While we know where we stand constitutionally in the UK, Europe remains hugely important for us because of the Common Fisheries Policy (CFP). Our industry is wrapped very tightly in the regulations comprising the policy – almost every aspect of the business has a governing rule, and, coming our way from the revision of the CFP (the new one has been in force from 1 January this year) are some serious challenges.
But first, it is worth considering the current status of our fish stocks and how we arrived at our present position. The overall picture in the north-east Atlantic at the moment is actually very good, the result of a long recovery. Fifty years ago, many people innocently thought that fish stocks in the area of the northern continental shelf were simply there for the taking. For the North Sea whitefish fleet, there was a largely unexplained natural phenomenon known as the “gadoid outburst” (cod, haddock, whiting, saithe) where fish stock levels were unusually high. This in turn encouraged the expansion of the fishing fleet, with enthusiastic government and European support.

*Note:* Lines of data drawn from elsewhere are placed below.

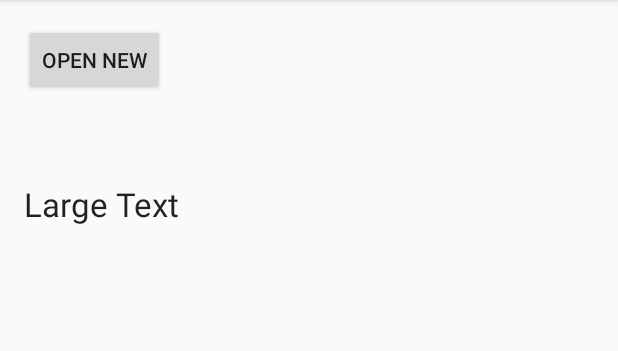
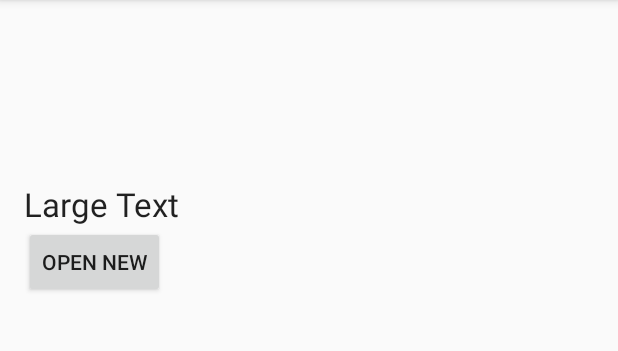
Before and after one commit to jfbdevs/myDogs, an Android app: the screen it shows after launch (MainActivity), on a phone screen of 412 x 824 dp, the part 84-435 px from its top. Run offline under Robolectric (Android 15) with nearby library versions, the phone set to English and light mode, and no system bars.

```diff
--- a/app/src/main/java/com/example/android/mydogs/SetName.java
+++ b/app/src/main/java/com/example/android/mydogs/SetName.java
@@ -32,7 +32,7 @@ public class SetName extends AppCompatActivity {
        // SharedPreferences sharedPref = getActivity().getPreferences(Context.MODE_PRIVATE);
         SharedPreferences.Editor editor = prefs.edit();
         editor.putString("name", myDog.getName());
-        editor.commit();
+        editor.apply();
 
 
         //int defaultValue = getResources().getInteger(R.string.saved_high_score_default);
--- a/app/src/main/res/layout/activity_main.xml
+++ b/app/src/main/res/layout/activity_main.xml
@@ -15,7 +15,7 @@
         android:text="Open new"
         android:id="@+id/openNew"
         android:onClick="openNew"
-        android:layout_below="@+id/sendName"
+        android:layout_below="@+id/dogNameSaved"
         android:layout_alignParentLeft="true"
         android:layout_alignParentStart="true"
         android:visibility="invisible"
@@ -26,9 +26,6 @@
         android:textAppearance="?android:attr/textAppearanceLarge"
         android:text="Large Text"
         android:id="@+id/dogNameSaved"
-        android:layout_below="@+id/sendName"
-        android:layout_alignRight="@+id/age"
-        android:layout_alignEnd="@+id/age"
         android:layout_marginTop="105dp" />
 
 
```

However, about 25 years ago the graphs showing fishing fleet capacity and the abundance of fish crossed over and started growing apart in the wrong direction. There followed a period of blood-letting in the industry of about 15 years, with the fleet shrinking steadily. For the last ten years or more, the crucial measurements affecting fish stock health – “fishing mortality” or the amount of fish removed from the sea – have been moving consistently in the right direction, as have the corresponding graphs of “biomass” or catchable fish in the sea. This all means that we should be able, theoretically, to look forward to a future in which the stocks continue to thrive and the fleet can sustainably catch more. Paradoxically, however, this is not the case because of the challenges the unwieldy new CFP still presents.
Under the previous CFP, the engine which drove the overall stock recovery was fleet reduction, which was bound to have the desired effect, although the pain caused to our coastal communities was immense. Other measures were introduced, most notably limitations on fishing days at sea. With the benefit of hindsight, a lot of these complex regulations were overthought, counterproductive and wrong-headed. For example, fishing day limits aimed at reducing the fishing pressure on cod had the perverse effects of forcing fishermen to work fishing grounds harder that were closer to home – not at all the desired result.

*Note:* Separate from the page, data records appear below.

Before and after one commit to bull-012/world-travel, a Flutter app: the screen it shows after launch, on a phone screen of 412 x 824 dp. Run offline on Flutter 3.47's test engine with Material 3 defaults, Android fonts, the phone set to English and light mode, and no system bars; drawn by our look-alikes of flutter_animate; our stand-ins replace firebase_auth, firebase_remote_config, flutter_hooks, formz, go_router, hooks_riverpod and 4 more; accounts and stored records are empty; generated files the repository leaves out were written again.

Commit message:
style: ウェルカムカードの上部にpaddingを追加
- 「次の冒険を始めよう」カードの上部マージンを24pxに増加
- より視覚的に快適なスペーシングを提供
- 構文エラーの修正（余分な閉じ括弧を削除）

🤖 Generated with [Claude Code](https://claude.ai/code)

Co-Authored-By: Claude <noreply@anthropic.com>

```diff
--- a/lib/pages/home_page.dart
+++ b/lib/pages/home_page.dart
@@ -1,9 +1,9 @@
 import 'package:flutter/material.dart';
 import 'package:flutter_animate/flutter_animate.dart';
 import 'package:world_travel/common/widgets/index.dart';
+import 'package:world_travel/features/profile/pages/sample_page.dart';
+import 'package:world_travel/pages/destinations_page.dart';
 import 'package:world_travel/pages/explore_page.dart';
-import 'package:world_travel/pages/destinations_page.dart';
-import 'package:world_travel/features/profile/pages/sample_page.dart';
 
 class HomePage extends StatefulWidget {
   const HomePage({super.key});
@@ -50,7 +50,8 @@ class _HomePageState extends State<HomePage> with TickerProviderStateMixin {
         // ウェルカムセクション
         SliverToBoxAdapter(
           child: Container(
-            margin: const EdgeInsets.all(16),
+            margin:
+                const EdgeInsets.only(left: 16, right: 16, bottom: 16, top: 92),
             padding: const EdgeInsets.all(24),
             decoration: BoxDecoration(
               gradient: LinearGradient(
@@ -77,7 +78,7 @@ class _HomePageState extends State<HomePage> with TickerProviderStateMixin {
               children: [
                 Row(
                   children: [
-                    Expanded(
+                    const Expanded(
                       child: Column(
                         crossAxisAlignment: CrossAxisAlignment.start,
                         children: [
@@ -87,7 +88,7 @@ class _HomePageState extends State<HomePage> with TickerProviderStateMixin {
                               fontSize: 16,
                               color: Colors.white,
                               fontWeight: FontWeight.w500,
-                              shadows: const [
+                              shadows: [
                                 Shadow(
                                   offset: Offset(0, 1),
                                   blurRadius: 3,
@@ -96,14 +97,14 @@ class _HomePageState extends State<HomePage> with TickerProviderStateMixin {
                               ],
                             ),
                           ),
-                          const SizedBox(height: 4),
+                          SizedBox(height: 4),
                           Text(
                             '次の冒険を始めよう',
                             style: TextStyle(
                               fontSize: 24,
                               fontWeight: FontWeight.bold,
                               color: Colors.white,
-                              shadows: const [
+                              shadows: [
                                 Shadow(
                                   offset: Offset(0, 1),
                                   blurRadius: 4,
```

These rules, while well- intentioned, did not really bring any benefit. Cack-handed regulation has resulted in ineffective fisheries management for the last two decades – and it seems that there is more to come in the shape of the forthcoming “discards ban”.

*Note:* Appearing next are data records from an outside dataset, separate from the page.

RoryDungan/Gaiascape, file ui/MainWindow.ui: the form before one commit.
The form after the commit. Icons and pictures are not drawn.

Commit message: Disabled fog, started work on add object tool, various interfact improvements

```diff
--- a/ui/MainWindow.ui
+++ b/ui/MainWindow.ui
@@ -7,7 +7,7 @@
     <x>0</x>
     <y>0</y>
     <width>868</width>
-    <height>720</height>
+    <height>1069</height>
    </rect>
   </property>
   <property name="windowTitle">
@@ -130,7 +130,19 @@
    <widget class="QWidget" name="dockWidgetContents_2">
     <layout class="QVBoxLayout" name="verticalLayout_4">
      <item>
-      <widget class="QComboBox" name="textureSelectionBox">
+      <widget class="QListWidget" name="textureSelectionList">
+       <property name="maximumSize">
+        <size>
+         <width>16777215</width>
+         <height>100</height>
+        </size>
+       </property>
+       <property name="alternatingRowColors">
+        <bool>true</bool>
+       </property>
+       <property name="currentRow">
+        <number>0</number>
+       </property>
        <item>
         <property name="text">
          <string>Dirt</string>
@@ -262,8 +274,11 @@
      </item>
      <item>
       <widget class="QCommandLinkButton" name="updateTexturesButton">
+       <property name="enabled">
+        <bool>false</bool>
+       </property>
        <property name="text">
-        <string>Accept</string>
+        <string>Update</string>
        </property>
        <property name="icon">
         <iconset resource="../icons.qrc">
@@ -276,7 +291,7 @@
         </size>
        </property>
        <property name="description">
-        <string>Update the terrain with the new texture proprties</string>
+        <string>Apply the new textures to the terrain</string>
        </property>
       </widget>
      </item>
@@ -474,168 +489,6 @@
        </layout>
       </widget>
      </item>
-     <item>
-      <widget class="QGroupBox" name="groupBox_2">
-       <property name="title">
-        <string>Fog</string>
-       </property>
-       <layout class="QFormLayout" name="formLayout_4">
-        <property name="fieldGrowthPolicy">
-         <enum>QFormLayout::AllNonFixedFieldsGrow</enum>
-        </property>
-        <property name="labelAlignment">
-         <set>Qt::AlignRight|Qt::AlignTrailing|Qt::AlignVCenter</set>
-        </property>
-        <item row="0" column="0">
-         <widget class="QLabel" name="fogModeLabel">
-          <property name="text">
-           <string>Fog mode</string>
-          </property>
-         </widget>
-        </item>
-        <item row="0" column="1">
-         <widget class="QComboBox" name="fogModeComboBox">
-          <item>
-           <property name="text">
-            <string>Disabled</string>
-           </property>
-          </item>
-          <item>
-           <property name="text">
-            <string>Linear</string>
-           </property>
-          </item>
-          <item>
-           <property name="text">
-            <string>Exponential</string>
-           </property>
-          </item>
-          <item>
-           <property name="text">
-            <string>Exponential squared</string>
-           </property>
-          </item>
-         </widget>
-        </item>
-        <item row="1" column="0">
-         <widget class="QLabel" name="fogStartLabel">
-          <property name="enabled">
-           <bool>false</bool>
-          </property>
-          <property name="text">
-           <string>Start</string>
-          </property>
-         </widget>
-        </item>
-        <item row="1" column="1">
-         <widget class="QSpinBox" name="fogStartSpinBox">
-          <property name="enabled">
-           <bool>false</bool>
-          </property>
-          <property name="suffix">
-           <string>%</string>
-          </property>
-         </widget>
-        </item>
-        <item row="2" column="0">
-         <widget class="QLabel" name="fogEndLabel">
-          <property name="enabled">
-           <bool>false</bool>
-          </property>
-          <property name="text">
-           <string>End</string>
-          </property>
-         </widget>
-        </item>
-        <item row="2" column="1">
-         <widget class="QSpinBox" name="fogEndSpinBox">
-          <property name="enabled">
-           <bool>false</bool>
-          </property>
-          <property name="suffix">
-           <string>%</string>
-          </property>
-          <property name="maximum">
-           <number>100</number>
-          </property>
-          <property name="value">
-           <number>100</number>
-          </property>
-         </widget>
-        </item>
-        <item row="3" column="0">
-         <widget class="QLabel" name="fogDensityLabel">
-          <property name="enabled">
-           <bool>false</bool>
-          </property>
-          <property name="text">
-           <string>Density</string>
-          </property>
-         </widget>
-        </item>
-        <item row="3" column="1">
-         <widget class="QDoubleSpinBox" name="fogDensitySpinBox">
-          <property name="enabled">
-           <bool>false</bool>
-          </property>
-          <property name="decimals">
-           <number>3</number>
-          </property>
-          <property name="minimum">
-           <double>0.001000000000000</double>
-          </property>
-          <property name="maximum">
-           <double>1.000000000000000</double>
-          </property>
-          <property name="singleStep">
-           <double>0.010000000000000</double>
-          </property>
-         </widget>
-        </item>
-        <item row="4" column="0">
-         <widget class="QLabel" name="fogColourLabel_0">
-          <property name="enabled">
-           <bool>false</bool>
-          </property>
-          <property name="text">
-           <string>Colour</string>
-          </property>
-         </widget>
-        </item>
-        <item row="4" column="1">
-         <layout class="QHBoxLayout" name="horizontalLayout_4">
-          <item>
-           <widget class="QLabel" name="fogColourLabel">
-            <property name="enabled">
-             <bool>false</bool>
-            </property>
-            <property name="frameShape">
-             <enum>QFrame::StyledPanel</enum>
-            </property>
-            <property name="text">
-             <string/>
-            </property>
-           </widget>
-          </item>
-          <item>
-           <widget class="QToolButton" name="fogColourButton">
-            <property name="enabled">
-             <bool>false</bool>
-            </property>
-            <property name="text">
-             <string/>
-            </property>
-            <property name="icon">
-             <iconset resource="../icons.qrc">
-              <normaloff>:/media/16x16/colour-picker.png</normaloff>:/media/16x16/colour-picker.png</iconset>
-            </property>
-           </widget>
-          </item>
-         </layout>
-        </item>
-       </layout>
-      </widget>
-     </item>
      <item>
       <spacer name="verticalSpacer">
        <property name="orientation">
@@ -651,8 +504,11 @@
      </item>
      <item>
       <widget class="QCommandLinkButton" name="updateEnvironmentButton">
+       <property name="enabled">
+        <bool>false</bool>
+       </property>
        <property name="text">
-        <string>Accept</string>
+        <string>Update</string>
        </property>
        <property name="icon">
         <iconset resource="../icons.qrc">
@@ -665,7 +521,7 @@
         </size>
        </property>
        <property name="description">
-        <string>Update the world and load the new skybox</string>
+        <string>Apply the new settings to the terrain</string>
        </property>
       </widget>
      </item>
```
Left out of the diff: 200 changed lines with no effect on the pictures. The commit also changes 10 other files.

What this effectively means is that all fish caught by a vessel has to be retained on board and counts against your quota, no matter the size, species or its commercial importance. It sounds great in principle and no-one abhors dumping over-quota or undersized fish more than fishermen.
But all this has to be put in the context that our fishermen have already dramatically reduced discards through the use of much more selective nets and other measures. At the moment we don’t even know how the new rules are going to work and as things stand, if a boat suddenly reaches its quota of one species in a mixed fishery, then it will have to stop fishing – even though it still has plenty of quota for its other main target species. This is absolute madness and has the potential to devastate our industry for very little conservation gain.
There needs to be a flexible and sensible approach to implementing a discards ban. Whether this will happen is another matter, but it would be a refreshing change if all fisheries regulation was implemented in a more commonsense way, learning from the mistakes of the past and taking into account regional variances of fisheries. We fish to feed the world and it is an important economic activity. If you remove the viability of fishing vessels through bad regulation, the industry dies and with it a valuable food resource.
• Bertie Armstrong is chief executive of the Scottish Fishermen’s Federation www.sff.co.uk